How to Get Away With Murder: The Truth About The ‘Showbiz War’
When the ‘Showbuzz’ war started, it was about one man and one man alone.
As the months went by, however, the stakes became much higher.
Now, after a decade of ‘The Simpsons’ and ‘Mighty Morphin Power Rangers,’ the war is all about the ‘War’ on TV.
A war waged on all the stars, including those who have made it to the big time.
It is all but lost on the millions of viewers who are now paying close attention to the battle.
But the truth is, the war on the TV show business is not just a war, it is a war against the very thing it is meant to be about: storytelling.
The war is a battle to the death for who will be the most profitable.
To paraphrase Michael Jackson, it’s all about who can get away with murder.
The most profitable story is the one that is most easily covered up, and the people who are the most willing to take that risk are the ones who have to be killed.
It’s the kind of business that has been the source of much angst in Hollywood, but has also allowed a thriving industry to thrive in the shadow of the most egregious of transgressions.
And it is that very industry that is being threatened in the most direct way.
There is no question that television is an industry that thrives on secrecy.
To the people most in need of a television show, the show itself is a guarantee of safety.
To those who seek the best and brightest, however it’s shown, there is little question about who is getting paid.
But for everyone else, the reality is that it’s about more than a paycheck.
The entertainment industry, as the largest consumer of programming in the United States, is now a war zone.
The people who own the channels are also the people the shows are produced for, and this is a business that is, at its core, about money.
If you watch any of the hundreds of shows that are produced in the U.S. every week, you are likely to come away with the same conclusion: the networks and the studios, in their pursuit of ratings, want to control the narrative, control the quality, control who gets the credit.
This is not a new phenomenon, nor is it unique to television.
We’ve been hearing it for decades.
But now, with the proliferation of streaming platforms, the ability to reach the widest audience possible, and an ever-growing supply of viewers, the threat of financial ruin looms ever larger.
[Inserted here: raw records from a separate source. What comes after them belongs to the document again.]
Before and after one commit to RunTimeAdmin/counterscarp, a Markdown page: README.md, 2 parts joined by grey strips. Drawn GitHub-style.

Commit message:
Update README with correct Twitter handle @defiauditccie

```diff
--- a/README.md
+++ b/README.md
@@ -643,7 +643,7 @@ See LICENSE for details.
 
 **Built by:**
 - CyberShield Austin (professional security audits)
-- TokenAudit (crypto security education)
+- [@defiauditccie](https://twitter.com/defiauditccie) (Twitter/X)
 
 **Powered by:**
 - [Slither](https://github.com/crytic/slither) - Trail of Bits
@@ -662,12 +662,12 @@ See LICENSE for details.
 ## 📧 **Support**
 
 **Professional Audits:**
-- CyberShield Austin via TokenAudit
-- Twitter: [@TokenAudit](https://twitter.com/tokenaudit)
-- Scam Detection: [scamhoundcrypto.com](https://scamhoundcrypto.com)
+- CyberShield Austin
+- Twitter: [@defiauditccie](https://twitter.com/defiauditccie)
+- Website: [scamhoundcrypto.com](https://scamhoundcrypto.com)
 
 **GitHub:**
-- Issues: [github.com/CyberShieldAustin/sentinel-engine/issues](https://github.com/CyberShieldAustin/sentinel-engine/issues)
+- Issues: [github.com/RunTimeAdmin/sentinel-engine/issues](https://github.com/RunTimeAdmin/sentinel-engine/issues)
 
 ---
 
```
The truth is that the most valuable show on TV is the show you can’t afford to miss.
This article originally appeared in the March-April 2017 issue of New York magazine.